**GIVEN RECORDS:**
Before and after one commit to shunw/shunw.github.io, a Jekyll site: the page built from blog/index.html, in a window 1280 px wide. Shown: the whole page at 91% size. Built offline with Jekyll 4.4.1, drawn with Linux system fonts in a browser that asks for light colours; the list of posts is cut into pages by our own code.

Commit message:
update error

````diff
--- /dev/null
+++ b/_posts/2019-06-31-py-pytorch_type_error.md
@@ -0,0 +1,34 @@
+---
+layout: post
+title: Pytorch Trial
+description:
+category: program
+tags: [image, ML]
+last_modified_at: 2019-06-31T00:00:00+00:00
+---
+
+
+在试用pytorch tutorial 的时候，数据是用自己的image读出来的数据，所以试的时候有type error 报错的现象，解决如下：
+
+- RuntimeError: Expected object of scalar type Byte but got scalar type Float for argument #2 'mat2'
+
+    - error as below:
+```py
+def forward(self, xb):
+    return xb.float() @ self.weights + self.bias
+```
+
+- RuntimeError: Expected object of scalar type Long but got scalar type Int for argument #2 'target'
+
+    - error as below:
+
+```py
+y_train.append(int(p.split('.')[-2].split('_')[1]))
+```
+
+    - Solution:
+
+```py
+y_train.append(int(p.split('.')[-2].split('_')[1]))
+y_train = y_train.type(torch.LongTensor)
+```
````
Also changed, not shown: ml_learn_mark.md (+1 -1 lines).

==

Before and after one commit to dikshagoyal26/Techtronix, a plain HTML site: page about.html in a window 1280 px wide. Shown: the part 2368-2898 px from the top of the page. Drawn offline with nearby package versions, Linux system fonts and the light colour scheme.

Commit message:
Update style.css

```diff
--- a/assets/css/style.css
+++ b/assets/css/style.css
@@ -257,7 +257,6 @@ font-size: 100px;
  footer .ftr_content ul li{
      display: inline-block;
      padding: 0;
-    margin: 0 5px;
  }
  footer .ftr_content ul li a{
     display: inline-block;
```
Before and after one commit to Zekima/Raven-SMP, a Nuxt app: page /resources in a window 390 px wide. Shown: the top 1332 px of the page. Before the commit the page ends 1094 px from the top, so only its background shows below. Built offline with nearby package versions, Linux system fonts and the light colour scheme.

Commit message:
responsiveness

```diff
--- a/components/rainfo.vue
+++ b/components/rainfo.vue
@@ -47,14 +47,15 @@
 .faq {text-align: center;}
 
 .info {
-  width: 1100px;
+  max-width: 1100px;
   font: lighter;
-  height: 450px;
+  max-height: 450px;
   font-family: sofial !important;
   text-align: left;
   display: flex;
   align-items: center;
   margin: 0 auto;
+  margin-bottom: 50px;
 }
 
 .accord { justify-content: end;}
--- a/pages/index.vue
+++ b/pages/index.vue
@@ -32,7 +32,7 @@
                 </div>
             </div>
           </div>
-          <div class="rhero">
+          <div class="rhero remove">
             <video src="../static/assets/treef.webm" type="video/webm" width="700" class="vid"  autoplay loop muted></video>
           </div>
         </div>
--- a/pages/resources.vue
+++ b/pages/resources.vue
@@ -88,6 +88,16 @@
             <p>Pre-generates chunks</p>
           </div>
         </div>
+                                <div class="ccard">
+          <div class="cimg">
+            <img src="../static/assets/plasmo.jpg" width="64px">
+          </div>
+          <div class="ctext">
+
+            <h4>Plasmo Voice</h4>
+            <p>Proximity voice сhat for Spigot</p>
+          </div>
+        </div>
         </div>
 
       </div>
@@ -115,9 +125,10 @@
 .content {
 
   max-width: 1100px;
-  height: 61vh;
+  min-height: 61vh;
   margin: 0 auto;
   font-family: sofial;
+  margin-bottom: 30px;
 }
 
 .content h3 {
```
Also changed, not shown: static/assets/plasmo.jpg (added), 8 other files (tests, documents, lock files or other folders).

**WHAT YOU ARE ASKED TO DO:**
Filter the entries above down to the lines that contain "size".

**EXERCISE RESULT:**
Before and after one commit to shunw/shunw.github.io, a Jekyll site: the page built from blog/index.html, in a window 1280 px wide. Shown: the whole page at 91% size. Built offline with Jekyll 4.4.1, drawn with Linux system fonts in a browser that asks for light colours; the list of posts is cut into pages by our own code.
@@ -257,7 +257,6 @@ font-size: 100px;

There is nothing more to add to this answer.